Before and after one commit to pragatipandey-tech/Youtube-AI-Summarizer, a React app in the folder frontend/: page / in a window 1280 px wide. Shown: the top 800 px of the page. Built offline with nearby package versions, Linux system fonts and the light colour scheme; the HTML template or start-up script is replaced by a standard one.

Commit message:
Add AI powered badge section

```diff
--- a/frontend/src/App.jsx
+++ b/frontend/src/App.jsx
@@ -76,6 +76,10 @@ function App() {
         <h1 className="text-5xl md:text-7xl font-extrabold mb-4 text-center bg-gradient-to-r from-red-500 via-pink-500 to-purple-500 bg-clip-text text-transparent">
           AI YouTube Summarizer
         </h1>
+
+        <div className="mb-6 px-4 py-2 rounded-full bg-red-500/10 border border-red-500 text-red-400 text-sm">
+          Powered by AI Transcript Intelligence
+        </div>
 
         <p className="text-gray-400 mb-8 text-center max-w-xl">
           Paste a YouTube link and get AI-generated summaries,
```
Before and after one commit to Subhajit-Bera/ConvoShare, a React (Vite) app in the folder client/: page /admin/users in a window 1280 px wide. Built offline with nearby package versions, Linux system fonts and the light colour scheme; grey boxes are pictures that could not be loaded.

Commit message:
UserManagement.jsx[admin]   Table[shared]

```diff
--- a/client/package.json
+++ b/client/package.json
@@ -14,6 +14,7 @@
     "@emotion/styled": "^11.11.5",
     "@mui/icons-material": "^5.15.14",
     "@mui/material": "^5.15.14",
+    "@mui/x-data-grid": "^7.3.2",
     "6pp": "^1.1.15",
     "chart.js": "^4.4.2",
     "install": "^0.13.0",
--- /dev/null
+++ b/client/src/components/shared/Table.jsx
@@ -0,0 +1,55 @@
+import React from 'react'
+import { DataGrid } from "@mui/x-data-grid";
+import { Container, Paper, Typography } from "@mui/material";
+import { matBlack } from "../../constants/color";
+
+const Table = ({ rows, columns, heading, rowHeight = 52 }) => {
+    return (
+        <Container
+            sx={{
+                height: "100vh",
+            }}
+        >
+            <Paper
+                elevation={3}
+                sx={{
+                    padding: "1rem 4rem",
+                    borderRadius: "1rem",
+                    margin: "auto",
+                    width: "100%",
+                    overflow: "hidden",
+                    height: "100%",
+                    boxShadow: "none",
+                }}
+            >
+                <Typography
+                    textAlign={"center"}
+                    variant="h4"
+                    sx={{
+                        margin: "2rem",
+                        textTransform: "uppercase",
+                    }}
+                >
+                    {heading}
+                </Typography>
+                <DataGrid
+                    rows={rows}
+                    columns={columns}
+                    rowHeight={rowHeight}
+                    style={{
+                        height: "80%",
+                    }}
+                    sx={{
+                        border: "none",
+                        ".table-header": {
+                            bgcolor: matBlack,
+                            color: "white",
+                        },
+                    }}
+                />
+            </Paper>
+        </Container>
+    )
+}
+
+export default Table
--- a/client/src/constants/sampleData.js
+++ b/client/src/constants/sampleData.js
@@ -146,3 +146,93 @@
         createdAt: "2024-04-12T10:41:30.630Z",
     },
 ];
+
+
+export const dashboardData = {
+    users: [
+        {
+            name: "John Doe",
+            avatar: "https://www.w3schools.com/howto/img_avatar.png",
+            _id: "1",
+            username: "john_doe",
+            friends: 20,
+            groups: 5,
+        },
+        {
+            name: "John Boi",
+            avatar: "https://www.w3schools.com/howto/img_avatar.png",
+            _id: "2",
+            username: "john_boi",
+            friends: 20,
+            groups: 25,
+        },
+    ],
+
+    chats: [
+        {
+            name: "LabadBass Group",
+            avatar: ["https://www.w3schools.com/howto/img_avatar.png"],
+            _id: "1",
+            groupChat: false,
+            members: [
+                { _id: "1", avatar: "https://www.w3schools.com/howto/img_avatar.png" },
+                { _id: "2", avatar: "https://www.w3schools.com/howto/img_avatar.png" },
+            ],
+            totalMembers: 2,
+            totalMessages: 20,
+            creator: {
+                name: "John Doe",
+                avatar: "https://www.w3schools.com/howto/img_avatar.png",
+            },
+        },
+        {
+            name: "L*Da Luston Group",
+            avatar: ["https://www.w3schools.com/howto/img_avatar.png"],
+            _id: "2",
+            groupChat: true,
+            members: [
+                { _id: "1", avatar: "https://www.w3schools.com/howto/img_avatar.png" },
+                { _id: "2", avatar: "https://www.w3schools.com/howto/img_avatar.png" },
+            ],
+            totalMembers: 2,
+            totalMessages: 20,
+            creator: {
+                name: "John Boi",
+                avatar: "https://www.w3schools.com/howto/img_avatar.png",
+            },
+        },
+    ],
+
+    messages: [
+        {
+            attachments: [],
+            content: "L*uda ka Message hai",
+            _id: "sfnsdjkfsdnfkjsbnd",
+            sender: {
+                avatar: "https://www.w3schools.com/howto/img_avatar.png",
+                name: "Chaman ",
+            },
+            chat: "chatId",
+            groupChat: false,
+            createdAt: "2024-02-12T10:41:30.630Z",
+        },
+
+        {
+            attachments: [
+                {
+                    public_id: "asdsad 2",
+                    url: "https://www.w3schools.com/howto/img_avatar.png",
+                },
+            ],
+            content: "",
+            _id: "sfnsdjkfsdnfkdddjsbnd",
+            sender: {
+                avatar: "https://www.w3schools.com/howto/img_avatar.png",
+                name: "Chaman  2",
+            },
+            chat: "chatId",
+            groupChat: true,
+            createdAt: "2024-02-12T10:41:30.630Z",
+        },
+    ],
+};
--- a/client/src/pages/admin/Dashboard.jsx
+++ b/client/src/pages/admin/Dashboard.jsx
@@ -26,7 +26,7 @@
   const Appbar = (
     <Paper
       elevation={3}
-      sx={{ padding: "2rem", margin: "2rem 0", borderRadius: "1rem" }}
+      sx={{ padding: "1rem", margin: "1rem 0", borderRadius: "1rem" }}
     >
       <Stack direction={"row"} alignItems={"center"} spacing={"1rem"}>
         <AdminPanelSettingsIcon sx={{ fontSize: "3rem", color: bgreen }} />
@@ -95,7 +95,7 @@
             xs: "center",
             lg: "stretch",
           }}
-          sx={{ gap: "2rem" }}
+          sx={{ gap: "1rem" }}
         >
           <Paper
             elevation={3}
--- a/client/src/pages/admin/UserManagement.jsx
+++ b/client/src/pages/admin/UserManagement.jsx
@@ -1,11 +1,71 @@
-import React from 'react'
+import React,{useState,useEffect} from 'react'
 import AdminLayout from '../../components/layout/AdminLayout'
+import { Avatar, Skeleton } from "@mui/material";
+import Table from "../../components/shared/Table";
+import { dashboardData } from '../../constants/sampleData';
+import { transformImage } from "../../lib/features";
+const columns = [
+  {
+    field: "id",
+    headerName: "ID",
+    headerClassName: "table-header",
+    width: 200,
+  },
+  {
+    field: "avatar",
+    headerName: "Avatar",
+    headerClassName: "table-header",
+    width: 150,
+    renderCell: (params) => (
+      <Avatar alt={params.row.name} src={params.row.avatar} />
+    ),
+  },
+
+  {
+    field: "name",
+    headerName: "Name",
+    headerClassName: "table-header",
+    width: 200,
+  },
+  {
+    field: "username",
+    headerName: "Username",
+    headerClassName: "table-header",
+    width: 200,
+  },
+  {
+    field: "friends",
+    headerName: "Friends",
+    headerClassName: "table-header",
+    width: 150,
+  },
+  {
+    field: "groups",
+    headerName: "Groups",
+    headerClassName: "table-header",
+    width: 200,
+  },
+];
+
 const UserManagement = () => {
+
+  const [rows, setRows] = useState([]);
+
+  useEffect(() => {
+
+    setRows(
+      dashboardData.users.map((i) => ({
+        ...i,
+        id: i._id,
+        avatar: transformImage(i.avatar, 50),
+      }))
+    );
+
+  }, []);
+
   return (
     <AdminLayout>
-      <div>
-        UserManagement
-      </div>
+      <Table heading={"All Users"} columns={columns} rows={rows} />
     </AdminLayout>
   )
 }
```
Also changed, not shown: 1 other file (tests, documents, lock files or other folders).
-.-.-
What to do »
For the string "rowHeight", search the preceding data and copy every line that includes it.

Exercise output »
+const Table = ({ rows, columns, heading, rowHeight = 52 }) => {
+                    rowHeight={rowHeight}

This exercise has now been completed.